- [What needs to be done]:
Would you please write out every record exactly?

Saved entries
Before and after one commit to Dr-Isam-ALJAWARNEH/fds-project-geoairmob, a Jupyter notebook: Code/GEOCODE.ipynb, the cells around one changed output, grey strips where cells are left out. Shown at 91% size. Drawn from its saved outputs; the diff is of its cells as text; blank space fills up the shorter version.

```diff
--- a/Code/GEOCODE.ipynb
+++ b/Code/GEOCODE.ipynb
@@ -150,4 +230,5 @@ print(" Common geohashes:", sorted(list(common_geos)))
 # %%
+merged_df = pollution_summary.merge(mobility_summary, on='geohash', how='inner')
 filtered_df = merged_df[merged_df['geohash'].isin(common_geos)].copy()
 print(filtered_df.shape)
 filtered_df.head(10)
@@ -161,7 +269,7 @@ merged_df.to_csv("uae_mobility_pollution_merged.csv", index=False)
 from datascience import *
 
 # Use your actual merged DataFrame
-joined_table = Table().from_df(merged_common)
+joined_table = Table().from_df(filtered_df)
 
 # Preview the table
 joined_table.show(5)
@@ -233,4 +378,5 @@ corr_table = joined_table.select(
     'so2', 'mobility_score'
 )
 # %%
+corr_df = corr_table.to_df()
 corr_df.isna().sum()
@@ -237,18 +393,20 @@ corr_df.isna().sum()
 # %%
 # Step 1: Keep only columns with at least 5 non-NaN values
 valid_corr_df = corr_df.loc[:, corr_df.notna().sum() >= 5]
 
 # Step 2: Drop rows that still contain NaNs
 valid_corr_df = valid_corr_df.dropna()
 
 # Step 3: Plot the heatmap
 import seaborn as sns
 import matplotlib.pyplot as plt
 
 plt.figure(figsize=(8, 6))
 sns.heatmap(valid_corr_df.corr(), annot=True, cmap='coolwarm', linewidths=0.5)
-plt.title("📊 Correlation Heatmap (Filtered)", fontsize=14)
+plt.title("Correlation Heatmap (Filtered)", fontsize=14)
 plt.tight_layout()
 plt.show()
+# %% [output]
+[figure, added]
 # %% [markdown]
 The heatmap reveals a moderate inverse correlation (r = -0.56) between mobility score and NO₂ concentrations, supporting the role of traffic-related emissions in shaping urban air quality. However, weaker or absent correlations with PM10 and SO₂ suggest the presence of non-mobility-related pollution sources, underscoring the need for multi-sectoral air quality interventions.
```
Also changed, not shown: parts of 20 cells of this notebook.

- [Answer area]:
Before and after one commit to Dr-Isam-ALJAWARNEH/fds-project-geoairmob, a Jupyter notebook: Code/GEOCODE.ipynb, the cells around one changed output, grey strips where cells are left out. Shown at 91% size. Drawn from its saved outputs; the diff is of its cells as text; blank space fills up the shorter version.

```diff
--- a/Code/GEOCODE.ipynb
+++ b/Code/GEOCODE.ipynb
@@ -150,4 +230,5 @@ print(" Common geohashes:", sorted(list(common_geos)))
 # %%
+merged_df = pollution_summary.merge(mobility_summary, on='geohash', how='inner')
 filtered_df = merged_df[merged_df['geohash'].isin(common_geos)].copy()
 print(filtered_df.shape)
 filtered_df.head(10)
@@ -161,7 +269,7 @@ merged_df.to_csv("uae_mobility_pollution_merged.csv", index=False)
 from datascience import *
 
 # Use your actual merged DataFrame
-joined_table = Table().from_df(merged_common)
+joined_table = Table().from_df(filtered_df)
 
 # Preview the table
 joined_table.show(5)
@@ -233,4 +378,5 @@ corr_table = joined_table.select(
     'so2', 'mobility_score'
 )
 # %%
+corr_df = corr_table.to_df()
 corr_df.isna().sum()
@@ -237,18 +393,20 @@ corr_df.isna().sum()
 # %%
 # Step 1: Keep only columns with at least 5 non-NaN values
 valid_corr_df = corr_df.loc[:, corr_df.notna().sum() >= 5]
 
 # Step 2: Drop rows that still contain NaNs
 valid_corr_df = valid_corr_df.dropna()
 
 # Step 3: Plot the heatmap
 import seaborn as sns
 import matplotlib.pyplot as plt
 
 plt.figure(figsize=(8, 6))
 sns.heatmap(valid_corr_df.corr(), annot=True, cmap='coolwarm', linewidths=0.5)
-plt.title("📊 Correlation Heatmap (Filtered)", fontsize=14)
+plt.title("Correlation Heatmap (Filtered)", fontsize=14)
 plt.tight_layout()
 plt.show()
+# %% [output]
+[figure, added]
 # %% [markdown]
 The heatmap reveals a moderate inverse correlation (r = -0.56) between mobility score and NO₂ concentrations, supporting the role of traffic-related emissions in shaping urban air quality. However, weaker or absent correlations with PM10 and SO₂ suggest the presence of non-mobility-related pollution sources, underscoring the need for multi-sectoral air quality interventions.
```
Also changed, not shown: parts of 20 cells of this notebook.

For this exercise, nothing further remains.